It is always refreshing to come across a new voice in literature who will almost certainly take the publishing world by storm. Lara Prescott, debut novelist of the title that everyone will want to be reading this fall, The Secrets We Kept, is about to do just that. Like Delia Owens before her, she has crafted an irresistible plot that draws readers in from the very first page -- but rather than the southern marshes of Where the Crawdads Sing, Prescott's story is set in Cold War-era Washington D.C., where some of the most legendary women of World War II have since been relegated to a job where the only necessary qualification is accurate typing -- and the men who had once been peers during the War are now their bosses. But appearances can be deceiving, and The Pool, as the legendary women in the Agency's typing pool were called, have a few secrets of their own.
Part feminist espionage story, part Soviet love story, Prescott's masterpiece -- which is based on actual events -- begins when two members of The Pool are tasked with a mission to smuggle the manuscript for Boris Pasternak's Doctor Zhivago out of the USSR -- where no one would attempt to publish it -- and share the story with the world.
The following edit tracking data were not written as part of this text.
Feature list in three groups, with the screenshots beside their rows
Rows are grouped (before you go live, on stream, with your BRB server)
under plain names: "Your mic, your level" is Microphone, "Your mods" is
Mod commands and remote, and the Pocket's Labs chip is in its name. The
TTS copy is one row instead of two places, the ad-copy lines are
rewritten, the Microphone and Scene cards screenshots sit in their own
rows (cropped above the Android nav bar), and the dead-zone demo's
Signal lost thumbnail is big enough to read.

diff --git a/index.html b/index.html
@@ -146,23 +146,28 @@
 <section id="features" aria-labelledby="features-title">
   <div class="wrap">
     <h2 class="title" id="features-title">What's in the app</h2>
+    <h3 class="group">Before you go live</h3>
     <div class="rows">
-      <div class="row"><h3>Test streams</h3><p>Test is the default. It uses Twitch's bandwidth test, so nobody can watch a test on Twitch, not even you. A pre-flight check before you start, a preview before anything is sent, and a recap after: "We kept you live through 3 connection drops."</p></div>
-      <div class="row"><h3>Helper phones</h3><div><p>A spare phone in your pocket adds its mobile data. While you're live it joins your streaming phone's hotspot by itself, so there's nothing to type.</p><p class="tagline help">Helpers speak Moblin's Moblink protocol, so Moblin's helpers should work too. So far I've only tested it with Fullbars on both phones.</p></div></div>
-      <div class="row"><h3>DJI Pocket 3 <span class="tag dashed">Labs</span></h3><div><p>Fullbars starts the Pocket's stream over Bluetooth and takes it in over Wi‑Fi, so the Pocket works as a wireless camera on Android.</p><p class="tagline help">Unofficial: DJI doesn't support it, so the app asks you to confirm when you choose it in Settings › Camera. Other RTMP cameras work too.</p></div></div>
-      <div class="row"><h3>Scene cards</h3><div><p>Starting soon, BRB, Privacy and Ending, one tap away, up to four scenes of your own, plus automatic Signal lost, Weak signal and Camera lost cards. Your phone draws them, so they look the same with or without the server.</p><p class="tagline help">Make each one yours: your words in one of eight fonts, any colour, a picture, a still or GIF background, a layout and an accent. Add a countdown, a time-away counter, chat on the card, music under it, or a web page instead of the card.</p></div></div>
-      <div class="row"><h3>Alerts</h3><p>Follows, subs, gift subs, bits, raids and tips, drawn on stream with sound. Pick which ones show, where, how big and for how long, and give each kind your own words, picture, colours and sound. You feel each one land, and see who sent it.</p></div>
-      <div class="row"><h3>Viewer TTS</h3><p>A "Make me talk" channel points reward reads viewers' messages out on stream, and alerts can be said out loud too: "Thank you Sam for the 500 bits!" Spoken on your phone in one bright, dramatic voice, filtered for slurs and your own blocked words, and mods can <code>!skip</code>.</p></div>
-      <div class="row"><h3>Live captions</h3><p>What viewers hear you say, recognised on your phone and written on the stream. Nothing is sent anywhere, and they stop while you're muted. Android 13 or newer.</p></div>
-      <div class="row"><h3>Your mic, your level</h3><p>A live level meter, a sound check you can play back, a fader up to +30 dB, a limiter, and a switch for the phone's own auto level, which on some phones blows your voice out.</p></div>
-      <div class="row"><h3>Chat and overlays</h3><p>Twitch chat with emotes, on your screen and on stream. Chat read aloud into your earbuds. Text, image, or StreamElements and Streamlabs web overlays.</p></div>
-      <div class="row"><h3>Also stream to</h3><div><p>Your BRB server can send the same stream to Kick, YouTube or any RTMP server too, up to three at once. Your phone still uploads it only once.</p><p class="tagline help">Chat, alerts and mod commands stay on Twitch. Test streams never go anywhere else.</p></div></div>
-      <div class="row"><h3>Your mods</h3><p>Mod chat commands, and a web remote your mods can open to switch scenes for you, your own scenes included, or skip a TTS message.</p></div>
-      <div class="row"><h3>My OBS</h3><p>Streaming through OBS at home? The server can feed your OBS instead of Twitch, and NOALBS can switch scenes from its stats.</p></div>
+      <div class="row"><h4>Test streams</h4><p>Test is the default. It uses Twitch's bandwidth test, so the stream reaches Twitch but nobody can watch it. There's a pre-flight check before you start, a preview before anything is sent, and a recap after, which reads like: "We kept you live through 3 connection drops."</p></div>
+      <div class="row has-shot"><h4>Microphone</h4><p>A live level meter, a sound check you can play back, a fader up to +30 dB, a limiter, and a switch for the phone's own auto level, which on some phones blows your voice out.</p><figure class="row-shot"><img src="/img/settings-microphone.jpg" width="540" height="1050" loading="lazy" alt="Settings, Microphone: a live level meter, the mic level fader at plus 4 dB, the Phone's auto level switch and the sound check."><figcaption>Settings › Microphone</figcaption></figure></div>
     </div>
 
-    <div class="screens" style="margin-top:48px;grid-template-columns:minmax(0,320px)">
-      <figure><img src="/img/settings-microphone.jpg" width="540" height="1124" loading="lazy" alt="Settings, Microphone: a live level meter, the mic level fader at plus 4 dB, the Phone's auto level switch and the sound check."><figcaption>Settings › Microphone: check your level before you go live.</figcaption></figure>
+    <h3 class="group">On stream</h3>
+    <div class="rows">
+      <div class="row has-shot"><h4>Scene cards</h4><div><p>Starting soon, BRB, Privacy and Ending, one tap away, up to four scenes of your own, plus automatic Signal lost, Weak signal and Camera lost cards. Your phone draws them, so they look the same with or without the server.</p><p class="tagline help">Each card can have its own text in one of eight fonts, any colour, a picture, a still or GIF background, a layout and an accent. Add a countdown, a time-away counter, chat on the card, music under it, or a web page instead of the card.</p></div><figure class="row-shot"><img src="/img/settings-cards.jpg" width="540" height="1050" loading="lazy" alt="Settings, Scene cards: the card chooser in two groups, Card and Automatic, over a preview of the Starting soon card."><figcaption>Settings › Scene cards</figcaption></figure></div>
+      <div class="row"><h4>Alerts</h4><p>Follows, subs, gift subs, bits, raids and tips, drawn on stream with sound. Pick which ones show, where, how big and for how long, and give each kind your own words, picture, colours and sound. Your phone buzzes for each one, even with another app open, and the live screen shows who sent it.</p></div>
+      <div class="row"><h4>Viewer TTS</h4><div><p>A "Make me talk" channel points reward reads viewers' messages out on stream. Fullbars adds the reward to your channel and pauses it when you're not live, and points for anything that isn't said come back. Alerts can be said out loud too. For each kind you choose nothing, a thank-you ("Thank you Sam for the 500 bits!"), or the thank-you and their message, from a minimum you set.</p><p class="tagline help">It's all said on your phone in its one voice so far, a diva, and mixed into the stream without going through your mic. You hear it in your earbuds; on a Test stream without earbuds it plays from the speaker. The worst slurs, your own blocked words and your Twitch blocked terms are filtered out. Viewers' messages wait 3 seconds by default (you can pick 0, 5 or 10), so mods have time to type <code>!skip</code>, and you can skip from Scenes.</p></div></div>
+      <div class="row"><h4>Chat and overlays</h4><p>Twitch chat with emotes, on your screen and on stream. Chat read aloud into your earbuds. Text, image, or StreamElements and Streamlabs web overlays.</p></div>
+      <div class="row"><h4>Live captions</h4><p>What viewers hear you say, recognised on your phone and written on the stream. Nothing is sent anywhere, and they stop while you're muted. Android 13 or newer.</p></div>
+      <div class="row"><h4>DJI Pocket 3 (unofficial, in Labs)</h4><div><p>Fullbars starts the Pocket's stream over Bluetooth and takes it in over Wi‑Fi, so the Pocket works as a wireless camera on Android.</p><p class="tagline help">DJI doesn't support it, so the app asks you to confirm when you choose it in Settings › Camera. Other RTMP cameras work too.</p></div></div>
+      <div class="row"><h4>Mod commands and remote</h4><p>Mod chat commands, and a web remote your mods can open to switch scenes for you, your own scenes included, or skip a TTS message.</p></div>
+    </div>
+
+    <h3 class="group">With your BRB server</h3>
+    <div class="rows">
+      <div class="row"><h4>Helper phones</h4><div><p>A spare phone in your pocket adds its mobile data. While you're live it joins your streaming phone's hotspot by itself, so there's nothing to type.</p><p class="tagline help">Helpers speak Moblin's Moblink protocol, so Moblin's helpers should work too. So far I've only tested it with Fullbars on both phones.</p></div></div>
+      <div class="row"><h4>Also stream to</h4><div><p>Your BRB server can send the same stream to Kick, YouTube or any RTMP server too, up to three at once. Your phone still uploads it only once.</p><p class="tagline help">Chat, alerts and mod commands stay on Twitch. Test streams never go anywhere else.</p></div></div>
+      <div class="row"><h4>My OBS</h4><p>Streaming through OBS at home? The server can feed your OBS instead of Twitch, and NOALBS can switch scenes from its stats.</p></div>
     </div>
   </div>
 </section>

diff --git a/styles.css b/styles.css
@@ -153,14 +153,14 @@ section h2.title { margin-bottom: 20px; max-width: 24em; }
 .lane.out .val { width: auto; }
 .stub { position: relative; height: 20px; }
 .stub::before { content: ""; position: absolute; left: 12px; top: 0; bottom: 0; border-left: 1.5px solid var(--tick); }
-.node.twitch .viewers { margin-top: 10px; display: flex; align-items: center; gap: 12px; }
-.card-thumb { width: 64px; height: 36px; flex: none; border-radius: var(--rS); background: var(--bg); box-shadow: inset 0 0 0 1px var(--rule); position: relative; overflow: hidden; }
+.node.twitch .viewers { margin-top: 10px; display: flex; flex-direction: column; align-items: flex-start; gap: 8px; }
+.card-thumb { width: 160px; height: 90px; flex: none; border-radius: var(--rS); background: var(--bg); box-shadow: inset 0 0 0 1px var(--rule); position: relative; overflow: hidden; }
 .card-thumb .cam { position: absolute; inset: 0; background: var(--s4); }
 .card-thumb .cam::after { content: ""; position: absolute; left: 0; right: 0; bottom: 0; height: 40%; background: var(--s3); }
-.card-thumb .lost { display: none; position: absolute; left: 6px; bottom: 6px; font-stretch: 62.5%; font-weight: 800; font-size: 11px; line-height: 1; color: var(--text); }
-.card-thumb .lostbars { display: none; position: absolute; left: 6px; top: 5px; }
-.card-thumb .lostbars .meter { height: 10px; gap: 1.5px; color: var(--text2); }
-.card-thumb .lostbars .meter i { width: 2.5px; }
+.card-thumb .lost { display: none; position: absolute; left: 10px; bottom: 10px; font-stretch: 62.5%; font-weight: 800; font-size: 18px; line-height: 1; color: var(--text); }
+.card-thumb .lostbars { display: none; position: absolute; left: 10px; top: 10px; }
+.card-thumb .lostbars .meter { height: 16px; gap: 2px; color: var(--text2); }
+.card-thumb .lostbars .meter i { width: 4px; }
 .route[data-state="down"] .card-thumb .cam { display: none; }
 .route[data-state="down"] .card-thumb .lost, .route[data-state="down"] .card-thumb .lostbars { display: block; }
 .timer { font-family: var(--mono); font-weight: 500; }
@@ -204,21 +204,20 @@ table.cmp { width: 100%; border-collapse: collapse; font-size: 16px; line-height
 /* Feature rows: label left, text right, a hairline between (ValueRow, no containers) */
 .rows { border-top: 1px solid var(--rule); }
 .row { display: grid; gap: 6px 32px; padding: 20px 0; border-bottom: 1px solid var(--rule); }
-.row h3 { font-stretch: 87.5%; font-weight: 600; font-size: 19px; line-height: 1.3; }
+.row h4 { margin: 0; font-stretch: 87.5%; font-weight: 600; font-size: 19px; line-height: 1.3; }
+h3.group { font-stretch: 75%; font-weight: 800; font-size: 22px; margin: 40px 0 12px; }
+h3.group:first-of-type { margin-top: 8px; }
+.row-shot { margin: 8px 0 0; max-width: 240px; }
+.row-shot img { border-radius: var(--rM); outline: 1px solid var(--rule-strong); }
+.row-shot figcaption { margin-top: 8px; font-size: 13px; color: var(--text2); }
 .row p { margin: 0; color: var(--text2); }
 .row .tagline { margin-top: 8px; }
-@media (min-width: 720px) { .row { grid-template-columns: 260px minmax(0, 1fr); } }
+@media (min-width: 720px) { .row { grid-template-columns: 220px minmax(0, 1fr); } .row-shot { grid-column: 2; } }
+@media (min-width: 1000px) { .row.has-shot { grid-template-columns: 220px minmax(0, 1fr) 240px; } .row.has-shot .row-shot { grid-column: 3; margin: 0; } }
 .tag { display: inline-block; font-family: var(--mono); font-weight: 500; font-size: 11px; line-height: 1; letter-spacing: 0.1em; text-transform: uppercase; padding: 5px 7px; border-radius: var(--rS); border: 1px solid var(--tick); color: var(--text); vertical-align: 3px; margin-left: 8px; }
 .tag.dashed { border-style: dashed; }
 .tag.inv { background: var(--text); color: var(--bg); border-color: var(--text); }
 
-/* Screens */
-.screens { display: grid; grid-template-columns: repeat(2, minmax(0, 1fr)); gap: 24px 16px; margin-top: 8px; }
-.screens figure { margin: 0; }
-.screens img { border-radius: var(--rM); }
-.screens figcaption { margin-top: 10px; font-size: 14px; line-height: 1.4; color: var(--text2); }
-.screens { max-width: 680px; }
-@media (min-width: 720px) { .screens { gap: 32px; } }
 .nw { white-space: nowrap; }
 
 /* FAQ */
Prescott expertly unfolds the legendary love story that inspired Pasternak to write his classic novel and the story of two women experiencing newfound empowerment to live a life of intrigue.
If you read just one book this fall, spend a weekend reading this one.